Asiatic bittersweet—attack this vine before it sets seeds in late summer. Young plants are common under evergreen trees and can usually be pulled. The telltale Crayola-orange roots are proof of identity.
Defend your victory
Cleared areas must be monitored for several years—an activity equal in priority to removal efforts. Wood chips piled six inches or deeper discourage repeat appearances. Densely sown cover crops, using seed sold by agricultural supply companies, creates deep shade on soil in sunny areas, blocking the light weeds and invasives need to sprout and reverse your toil. Additional chopping may be needed for a few years but the volume of vegetation will be significantly reduced and will weaken plants to a point they generally concede defeat.
The tenacious nature of these purloined plants requires equal determination on your part.
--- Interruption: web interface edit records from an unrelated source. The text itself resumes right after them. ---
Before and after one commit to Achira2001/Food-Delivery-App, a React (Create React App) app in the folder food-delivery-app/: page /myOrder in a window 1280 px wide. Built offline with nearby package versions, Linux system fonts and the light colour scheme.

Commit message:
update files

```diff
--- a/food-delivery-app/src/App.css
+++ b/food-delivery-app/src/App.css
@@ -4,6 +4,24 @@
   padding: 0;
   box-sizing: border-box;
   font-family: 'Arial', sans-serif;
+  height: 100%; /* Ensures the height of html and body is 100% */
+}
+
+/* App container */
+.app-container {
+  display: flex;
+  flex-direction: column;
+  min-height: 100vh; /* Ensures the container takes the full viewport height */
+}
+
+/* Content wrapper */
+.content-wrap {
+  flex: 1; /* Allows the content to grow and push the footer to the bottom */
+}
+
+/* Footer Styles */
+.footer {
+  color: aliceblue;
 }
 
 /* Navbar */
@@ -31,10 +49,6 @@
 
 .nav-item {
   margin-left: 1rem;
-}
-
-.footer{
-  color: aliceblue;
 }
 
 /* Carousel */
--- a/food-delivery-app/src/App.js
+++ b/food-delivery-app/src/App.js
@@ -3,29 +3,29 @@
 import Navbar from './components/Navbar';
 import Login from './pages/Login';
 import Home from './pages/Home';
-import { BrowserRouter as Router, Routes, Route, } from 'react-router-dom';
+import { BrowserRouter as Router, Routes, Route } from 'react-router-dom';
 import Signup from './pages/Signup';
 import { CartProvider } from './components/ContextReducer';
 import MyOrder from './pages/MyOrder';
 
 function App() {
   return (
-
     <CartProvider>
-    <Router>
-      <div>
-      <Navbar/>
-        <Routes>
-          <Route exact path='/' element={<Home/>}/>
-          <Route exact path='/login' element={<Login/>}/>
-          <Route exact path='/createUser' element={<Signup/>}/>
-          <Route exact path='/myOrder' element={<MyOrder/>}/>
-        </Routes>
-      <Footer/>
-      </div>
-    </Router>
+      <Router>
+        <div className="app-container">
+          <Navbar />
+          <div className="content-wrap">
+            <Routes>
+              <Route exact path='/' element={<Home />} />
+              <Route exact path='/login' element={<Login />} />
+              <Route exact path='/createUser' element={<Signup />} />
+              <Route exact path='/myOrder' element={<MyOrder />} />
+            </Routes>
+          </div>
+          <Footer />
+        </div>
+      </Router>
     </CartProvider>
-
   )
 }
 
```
It’s a battle worth waging and will allow you to enjoy your property again.
Plant identification apps: iNaturalist, Picture This, Plant Snap, Outsmart Invasive Species
Guidelines for Disposal of Terrestrial Invasive Plants - onsite disposal is recommended
Invasives Guide In Your Backyard - indispensable pictures and facts for Connecticut’s 17 worst invasives and suggested plant alternatives. **Disregard advice on the use of herbicides.**
Invasive Plant Management Calendar - timing and methods of control for Connecticut’s “Top 10 invasives of concern” **Disregard advice on the use of herbicides.**
NOFA Organic Land Care Standards, chapter “Native, Exotic, and Invasive Plants” - organic options for removal and ongoing control
Michele MacKinnon, is a UCONN-Certified Advanced Master Gardener, garden educator, and speaker. Contact Michele MacKinnon for information or questions.